> [Task]:
Across the entries below, how many lines have the string "skills" in them? Reply with only the number.

> [Given information]:
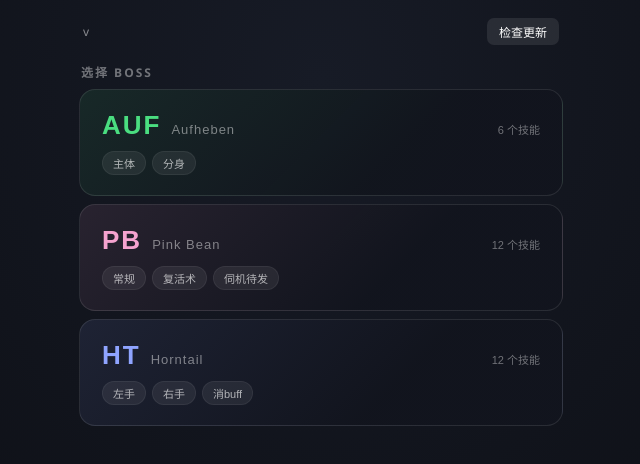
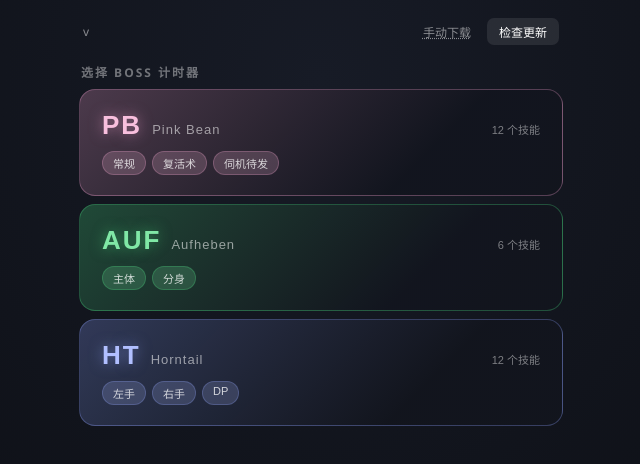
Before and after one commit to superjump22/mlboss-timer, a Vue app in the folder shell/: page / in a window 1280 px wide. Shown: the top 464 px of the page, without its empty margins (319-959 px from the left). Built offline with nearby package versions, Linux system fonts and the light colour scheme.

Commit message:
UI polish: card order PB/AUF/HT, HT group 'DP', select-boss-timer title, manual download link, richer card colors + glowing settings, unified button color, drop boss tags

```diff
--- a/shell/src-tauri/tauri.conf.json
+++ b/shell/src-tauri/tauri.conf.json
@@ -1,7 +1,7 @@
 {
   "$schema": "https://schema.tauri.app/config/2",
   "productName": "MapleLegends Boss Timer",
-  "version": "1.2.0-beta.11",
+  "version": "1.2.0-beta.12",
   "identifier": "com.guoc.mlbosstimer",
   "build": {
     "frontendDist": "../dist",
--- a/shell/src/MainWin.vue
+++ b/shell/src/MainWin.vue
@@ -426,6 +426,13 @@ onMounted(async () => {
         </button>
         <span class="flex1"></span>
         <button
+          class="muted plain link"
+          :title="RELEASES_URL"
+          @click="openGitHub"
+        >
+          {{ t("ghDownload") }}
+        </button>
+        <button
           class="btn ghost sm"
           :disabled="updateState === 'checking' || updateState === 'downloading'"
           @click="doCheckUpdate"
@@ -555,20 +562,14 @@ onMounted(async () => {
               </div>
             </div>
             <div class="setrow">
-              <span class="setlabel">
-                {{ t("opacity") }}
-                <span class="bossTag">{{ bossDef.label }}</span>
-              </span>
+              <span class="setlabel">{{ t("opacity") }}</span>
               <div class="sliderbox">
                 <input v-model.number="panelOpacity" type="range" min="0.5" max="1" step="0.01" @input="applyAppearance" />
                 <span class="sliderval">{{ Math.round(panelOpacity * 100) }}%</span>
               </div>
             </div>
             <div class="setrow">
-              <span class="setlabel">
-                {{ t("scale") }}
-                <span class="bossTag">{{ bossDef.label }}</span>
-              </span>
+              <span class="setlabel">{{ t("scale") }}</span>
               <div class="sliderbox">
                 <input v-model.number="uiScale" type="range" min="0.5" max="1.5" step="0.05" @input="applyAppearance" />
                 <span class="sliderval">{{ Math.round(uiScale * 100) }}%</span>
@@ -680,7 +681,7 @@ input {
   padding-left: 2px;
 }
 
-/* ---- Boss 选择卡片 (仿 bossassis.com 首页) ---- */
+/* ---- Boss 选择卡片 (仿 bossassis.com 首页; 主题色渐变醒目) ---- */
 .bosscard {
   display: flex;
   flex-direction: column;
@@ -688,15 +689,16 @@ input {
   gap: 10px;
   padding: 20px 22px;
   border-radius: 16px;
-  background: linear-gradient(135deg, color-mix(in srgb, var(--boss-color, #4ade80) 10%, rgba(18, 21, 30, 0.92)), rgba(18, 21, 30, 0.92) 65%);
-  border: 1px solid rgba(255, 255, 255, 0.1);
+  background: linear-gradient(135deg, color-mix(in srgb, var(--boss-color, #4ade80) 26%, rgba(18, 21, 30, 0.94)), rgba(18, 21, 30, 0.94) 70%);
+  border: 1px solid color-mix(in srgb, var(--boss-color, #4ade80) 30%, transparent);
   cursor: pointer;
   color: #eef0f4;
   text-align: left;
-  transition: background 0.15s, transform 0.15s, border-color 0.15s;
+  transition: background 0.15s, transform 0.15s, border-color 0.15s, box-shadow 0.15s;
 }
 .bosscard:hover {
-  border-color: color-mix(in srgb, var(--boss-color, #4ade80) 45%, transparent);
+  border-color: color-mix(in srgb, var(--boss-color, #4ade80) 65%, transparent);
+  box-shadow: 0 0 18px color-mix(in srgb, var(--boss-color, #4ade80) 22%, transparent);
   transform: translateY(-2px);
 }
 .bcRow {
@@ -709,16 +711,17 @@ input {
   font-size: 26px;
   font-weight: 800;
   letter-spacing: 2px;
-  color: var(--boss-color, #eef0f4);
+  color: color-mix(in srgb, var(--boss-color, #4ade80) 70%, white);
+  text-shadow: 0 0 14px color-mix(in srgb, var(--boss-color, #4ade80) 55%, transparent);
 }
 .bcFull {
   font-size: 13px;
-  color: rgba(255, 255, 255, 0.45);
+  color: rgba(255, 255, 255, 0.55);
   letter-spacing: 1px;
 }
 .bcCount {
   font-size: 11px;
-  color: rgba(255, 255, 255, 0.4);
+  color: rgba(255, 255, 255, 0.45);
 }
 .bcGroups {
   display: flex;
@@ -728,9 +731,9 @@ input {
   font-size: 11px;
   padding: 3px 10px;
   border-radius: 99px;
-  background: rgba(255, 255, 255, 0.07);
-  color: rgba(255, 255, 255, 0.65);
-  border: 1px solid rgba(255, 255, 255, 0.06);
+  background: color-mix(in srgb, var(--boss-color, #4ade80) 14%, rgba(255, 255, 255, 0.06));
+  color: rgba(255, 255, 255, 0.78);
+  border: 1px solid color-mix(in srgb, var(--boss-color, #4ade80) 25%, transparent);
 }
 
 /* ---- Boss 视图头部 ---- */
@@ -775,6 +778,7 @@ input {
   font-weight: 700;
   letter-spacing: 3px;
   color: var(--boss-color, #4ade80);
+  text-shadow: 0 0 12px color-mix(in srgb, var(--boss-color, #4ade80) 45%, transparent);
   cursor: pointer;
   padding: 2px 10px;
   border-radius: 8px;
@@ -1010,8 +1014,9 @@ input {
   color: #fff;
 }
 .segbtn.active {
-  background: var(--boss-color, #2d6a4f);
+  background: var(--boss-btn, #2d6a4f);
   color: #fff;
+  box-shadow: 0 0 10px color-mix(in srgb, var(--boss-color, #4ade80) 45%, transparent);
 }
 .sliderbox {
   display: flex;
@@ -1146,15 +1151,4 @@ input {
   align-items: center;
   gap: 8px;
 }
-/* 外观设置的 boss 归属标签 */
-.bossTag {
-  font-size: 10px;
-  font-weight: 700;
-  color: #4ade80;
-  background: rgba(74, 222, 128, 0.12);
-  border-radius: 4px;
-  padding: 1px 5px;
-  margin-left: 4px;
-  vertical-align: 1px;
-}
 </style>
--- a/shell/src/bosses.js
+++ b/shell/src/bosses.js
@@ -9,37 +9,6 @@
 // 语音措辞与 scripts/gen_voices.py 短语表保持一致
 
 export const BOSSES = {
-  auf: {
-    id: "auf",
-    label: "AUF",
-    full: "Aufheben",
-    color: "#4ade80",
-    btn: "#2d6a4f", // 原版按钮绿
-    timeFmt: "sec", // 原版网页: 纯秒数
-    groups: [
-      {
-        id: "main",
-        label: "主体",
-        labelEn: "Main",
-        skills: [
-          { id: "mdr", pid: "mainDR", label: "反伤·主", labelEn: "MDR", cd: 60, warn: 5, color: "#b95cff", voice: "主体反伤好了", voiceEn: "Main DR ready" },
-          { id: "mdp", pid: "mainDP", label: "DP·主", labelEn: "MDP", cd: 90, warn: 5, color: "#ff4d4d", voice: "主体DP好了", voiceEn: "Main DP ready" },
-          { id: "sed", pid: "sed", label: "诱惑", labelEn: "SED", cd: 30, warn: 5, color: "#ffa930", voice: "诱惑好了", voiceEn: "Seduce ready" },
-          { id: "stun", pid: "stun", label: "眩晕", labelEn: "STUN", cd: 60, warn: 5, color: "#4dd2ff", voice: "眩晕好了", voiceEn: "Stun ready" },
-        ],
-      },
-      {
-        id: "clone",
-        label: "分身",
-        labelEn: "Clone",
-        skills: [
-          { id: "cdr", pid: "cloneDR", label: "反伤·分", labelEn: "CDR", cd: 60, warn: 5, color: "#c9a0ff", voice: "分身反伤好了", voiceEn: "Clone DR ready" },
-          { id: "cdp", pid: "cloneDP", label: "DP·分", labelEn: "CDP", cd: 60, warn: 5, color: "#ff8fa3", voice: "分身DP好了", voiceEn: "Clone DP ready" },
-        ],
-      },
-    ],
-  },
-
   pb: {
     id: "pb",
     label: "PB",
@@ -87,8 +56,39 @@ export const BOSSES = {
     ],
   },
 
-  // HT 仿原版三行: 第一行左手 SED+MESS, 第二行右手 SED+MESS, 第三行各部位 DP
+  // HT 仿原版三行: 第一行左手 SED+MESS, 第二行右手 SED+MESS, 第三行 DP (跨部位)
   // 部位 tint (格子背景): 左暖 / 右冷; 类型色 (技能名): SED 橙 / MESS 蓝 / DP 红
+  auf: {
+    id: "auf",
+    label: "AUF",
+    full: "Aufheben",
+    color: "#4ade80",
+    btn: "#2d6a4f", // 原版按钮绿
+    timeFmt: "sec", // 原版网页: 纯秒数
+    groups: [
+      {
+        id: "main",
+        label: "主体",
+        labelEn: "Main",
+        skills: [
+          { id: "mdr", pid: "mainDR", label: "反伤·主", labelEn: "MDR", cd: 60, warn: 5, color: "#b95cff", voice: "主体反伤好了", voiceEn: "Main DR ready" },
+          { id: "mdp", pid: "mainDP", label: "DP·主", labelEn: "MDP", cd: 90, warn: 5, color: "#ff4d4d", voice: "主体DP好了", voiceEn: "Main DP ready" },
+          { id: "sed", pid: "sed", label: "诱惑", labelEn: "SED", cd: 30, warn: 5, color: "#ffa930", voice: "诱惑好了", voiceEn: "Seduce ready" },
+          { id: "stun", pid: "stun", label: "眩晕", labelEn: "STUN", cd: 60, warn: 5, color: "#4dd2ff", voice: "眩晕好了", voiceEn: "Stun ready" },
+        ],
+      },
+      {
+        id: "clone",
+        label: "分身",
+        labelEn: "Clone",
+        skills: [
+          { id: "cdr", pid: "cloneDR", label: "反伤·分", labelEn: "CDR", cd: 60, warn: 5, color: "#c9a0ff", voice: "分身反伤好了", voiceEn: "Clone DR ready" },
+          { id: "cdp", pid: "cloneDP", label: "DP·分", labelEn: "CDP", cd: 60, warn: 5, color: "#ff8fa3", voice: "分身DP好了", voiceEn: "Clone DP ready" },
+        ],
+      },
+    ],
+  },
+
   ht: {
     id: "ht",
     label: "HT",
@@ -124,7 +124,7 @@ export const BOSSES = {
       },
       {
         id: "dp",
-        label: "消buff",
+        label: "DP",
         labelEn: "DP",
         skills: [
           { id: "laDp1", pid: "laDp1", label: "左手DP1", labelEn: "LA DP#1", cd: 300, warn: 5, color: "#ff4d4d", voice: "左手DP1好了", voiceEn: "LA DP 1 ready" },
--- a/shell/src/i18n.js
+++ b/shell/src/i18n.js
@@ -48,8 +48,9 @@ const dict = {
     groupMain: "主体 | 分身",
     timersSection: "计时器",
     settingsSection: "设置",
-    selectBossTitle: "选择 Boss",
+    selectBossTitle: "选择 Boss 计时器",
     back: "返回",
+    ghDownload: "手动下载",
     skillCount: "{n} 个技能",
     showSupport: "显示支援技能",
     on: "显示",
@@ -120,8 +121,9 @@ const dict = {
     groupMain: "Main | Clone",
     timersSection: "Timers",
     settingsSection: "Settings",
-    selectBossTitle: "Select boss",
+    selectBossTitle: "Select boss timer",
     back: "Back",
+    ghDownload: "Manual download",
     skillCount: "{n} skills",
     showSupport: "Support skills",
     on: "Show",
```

---

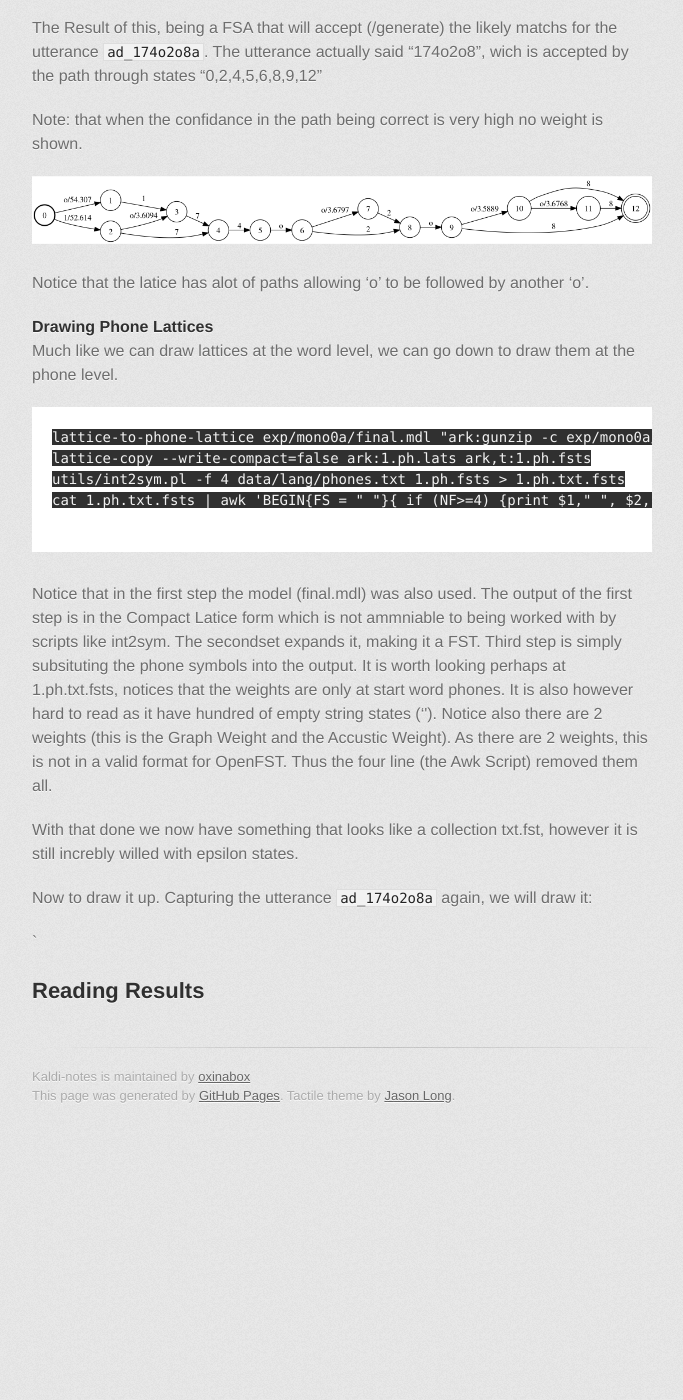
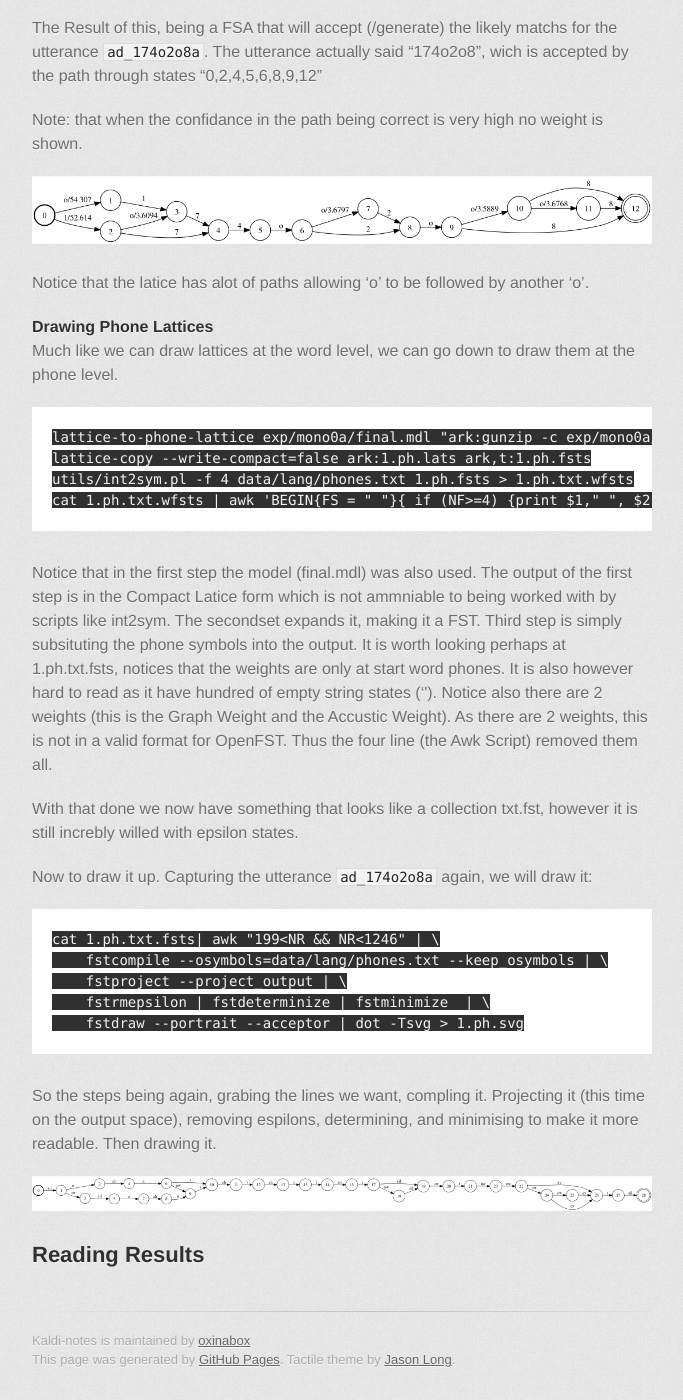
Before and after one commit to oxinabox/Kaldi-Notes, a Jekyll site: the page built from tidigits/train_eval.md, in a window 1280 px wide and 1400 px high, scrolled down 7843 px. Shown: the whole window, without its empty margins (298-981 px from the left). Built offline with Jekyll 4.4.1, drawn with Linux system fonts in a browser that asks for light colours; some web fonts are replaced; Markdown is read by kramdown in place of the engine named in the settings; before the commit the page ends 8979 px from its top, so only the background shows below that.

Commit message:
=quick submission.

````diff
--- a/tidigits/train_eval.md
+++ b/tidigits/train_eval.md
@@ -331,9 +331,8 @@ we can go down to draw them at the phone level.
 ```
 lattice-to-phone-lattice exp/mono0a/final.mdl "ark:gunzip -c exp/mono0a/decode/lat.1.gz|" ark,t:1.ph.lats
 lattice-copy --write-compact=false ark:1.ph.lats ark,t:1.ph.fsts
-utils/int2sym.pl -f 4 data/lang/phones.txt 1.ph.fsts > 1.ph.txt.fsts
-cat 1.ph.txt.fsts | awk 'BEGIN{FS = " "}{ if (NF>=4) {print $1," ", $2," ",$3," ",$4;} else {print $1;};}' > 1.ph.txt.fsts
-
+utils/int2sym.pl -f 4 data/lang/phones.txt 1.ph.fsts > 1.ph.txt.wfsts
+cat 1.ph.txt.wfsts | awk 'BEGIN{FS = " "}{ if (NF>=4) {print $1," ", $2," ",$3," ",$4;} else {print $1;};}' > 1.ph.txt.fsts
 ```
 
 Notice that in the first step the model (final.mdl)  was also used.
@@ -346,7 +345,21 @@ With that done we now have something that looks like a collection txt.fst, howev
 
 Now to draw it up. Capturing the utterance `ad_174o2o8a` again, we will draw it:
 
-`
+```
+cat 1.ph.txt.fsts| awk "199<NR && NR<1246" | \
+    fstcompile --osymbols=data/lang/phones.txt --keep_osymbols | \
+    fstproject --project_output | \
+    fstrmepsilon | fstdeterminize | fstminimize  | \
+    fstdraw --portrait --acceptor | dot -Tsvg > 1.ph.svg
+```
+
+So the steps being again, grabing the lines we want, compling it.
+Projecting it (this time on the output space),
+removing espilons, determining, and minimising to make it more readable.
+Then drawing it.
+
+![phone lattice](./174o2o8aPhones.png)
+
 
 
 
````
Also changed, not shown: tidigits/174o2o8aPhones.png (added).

> [Answer below]:
7